Boy, that was boring.


2. What do you like to do when you aren't writing?

Well, first we have to define the word ďwritingĒ.  What you probably mean to ask is what I do when Iím not typing.  I ďwriteĒ all the time; I canít shut it off.  I am always looking at the world through my strange prism and creating stories in my head.

And, somehow, I continue to function.  But when Iím not typing, and when Iím not doing ďlife maintenanceĒ things (such as housework or yardwork), I do whatever catches my fancy at the moment.  I have many many interests.  Photography, of course, is a huge favorite of mine.  I donít go anywhere without some sort of camera.  Traveling.  Hiking.   Looking through old bookstores.  Antique shopping.  Reading.  And, many times, just surfing the internet looking for things to stimulate my mind.  Of course, thereís always Julian, Warrior Puppy, to play with.


3. VilleAnne is your first published novel. What can you tell us about it? What can we expect from it?

 Iím still getting used to this form of storytelling, so I canít say much objectively about it yet.  I try to write in a style that I enjoy reading, so I know I would like it. 

 Villeanne_cover_finalVilleAnne is a coming of age story, basically.  The world we created is one where Super Heroes and Super Villians exist.  The Heroes are sponsored, like NASCAR.  The Villains are villains.  And the fights between them take place on the streets where the Normals exist.  There is a whole commercial and political structure around all this, as the Normals (us) hate the Supers because of their powers, but we also buy their merchandise and we root for our favorites. 

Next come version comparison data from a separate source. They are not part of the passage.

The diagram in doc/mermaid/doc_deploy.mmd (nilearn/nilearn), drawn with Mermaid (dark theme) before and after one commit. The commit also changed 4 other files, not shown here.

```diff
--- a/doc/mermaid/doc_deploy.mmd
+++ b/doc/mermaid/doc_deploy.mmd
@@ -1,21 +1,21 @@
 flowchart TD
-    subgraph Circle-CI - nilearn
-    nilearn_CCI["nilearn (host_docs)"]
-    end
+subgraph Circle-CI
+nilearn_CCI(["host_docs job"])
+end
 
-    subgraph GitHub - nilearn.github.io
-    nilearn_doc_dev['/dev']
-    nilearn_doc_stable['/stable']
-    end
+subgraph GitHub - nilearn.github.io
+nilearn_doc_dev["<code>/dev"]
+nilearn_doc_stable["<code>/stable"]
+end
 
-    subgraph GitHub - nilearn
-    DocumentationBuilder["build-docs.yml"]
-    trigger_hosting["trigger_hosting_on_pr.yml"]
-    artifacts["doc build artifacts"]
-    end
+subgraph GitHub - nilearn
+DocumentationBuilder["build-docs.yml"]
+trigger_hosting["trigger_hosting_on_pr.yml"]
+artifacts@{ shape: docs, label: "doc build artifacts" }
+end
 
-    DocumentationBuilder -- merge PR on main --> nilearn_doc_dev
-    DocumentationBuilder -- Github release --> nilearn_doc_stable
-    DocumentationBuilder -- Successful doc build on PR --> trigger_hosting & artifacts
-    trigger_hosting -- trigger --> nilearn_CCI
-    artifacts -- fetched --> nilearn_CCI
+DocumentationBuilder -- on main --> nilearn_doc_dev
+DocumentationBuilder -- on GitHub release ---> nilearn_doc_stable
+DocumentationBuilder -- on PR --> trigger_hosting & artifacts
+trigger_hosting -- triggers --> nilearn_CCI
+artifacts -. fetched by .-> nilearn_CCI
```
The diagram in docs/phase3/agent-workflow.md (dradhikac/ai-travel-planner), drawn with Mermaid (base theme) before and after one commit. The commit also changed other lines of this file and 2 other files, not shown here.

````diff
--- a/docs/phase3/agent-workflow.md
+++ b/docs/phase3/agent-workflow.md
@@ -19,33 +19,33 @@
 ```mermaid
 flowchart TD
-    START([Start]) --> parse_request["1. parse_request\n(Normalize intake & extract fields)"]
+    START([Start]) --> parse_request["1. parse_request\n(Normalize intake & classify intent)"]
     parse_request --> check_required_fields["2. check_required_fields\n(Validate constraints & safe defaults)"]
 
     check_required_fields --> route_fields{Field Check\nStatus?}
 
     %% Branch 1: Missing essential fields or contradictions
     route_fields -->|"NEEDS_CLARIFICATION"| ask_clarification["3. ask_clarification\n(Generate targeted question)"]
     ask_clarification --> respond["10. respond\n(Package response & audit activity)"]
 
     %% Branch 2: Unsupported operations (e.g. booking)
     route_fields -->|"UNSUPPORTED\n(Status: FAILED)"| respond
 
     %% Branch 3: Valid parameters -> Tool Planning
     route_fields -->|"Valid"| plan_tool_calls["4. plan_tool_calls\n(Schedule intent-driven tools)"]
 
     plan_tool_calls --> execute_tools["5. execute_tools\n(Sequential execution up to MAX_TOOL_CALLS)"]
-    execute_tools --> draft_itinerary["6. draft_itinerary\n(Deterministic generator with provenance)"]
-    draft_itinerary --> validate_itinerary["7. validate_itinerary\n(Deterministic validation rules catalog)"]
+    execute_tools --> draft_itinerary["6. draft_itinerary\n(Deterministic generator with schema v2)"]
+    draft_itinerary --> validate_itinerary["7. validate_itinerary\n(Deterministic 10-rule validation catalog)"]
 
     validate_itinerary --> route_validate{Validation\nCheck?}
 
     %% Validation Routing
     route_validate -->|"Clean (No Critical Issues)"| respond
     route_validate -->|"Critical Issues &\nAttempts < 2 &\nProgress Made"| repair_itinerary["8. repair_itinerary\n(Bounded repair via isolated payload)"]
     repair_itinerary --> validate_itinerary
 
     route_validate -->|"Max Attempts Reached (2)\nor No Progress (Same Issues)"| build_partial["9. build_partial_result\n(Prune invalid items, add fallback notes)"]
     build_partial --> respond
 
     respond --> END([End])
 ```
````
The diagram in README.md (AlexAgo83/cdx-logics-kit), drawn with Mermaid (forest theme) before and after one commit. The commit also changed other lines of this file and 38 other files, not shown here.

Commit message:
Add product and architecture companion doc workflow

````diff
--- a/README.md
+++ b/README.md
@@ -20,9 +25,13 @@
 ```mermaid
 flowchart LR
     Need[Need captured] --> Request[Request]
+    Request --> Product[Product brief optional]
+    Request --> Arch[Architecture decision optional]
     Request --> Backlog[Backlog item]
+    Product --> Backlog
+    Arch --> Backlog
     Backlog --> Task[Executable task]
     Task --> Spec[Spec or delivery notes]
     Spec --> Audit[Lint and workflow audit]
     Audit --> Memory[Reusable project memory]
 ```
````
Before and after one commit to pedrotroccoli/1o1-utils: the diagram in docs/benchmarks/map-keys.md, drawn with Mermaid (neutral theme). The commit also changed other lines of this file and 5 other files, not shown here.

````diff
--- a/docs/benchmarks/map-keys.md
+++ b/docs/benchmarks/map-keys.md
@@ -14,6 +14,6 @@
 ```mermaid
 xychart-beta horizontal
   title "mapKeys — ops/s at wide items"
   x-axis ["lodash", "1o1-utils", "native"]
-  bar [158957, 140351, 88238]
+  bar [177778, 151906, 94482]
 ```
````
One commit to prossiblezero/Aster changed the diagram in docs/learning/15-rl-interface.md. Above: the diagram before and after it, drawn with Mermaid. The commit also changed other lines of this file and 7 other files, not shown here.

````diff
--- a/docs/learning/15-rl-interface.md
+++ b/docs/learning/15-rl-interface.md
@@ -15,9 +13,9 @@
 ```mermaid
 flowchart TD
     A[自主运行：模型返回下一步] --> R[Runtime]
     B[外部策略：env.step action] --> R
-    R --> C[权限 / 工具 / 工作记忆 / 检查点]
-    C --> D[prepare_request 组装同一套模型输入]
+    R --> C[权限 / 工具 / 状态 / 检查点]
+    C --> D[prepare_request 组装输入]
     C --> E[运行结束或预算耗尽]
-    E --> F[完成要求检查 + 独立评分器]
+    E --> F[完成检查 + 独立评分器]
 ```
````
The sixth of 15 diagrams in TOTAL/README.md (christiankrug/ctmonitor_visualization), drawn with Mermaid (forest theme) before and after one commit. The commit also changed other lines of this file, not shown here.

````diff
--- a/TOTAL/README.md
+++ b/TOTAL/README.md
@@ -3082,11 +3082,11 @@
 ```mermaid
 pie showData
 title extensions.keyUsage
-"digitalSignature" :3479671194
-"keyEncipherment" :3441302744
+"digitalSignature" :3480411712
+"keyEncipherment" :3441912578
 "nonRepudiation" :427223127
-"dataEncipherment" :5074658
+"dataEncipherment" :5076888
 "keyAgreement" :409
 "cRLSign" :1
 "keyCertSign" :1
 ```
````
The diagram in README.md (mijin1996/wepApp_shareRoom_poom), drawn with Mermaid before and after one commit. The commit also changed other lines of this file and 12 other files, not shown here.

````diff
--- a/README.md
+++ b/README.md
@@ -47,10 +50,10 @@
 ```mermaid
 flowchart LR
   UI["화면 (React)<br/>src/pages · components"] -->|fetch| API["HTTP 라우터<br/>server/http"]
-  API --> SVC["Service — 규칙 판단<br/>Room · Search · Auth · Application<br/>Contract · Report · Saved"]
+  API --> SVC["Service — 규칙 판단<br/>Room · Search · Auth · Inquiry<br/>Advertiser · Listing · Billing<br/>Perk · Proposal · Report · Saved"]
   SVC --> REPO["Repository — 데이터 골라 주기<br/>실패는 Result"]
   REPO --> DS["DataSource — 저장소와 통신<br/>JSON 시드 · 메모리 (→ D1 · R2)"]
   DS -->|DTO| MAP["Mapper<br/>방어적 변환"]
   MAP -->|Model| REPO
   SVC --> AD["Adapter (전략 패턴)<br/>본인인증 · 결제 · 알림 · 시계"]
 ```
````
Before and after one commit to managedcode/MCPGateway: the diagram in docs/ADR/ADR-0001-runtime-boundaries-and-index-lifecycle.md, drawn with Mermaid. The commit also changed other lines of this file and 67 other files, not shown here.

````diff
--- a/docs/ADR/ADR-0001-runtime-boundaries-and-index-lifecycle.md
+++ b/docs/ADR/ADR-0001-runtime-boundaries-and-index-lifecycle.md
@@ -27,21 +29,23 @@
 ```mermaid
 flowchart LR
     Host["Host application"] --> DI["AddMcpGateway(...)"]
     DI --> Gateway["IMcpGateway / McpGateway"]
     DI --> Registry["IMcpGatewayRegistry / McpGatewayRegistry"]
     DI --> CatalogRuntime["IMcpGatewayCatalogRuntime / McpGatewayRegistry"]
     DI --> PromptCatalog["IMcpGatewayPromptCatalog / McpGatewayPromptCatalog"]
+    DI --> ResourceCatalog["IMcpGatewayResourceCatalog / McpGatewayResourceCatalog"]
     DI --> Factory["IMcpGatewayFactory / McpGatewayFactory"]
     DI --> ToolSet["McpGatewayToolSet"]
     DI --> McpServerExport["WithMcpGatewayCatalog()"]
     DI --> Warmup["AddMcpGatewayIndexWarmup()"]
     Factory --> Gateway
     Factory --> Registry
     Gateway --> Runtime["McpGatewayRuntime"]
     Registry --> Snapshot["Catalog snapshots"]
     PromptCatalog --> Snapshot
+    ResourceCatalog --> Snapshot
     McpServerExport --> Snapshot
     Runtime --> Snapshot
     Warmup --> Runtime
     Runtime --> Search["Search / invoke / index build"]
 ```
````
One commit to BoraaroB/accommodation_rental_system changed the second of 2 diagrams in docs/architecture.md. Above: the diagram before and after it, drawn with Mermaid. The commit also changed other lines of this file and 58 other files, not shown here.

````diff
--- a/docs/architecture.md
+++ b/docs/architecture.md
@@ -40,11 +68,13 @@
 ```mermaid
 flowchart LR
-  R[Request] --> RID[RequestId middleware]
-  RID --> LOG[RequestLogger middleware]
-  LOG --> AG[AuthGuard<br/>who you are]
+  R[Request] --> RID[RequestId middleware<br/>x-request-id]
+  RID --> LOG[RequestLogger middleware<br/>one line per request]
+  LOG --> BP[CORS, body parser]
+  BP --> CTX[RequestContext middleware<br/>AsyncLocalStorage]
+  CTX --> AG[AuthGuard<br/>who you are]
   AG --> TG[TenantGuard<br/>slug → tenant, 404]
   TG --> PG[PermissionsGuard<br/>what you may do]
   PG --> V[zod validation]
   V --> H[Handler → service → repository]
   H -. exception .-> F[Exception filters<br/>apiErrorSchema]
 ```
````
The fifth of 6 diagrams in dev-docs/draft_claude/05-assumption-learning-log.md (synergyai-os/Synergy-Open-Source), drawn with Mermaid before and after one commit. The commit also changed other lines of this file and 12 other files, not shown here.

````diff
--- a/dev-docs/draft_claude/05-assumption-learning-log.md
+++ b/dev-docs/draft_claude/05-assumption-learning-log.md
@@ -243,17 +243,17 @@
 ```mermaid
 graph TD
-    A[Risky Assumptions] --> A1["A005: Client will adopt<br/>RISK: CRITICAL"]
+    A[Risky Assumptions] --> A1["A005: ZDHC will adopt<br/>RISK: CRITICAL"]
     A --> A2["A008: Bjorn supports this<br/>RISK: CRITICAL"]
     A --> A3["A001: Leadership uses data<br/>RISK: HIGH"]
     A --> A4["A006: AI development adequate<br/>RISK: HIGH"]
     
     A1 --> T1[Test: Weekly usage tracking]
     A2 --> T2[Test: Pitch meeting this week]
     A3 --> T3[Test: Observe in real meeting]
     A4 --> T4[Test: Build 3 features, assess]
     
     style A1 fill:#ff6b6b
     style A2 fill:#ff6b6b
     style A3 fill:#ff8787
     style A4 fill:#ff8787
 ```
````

The lead character, Anne, has so much pressure on her life that sheís going through a transition.  From school to her parents to even figuring out her own sexuality, Anne is at a cross roads.   Her frustration manifests itself in an anger that is barely held in check by an inner voice she refers to as ďUberĒ. 

As a result of her anger and frustration, and urged on by Uber, she ends up participating in the battles of the Supers.  Sheís a Normal, but her unbridled anger allows her to stand toe to toe with them.  And, in the process, she and her friends uncover a huge secret that is the key to the world they live in.

Itís not really an easy story to condense into a simple paragraph.

What can you expect from it?  I hope it will be entertaining, exciting and thought provoking.  This is Book One (aka ďVilleAnne; Anneís FallĒ) of a planned three book set, so much of it is laying down the threads of the overall story and mystery.  Iíve been told the ending of Book One is very exciting.  I tend to agree but Iím a bit biased.


4. Do you read much? Who are your favorite authors?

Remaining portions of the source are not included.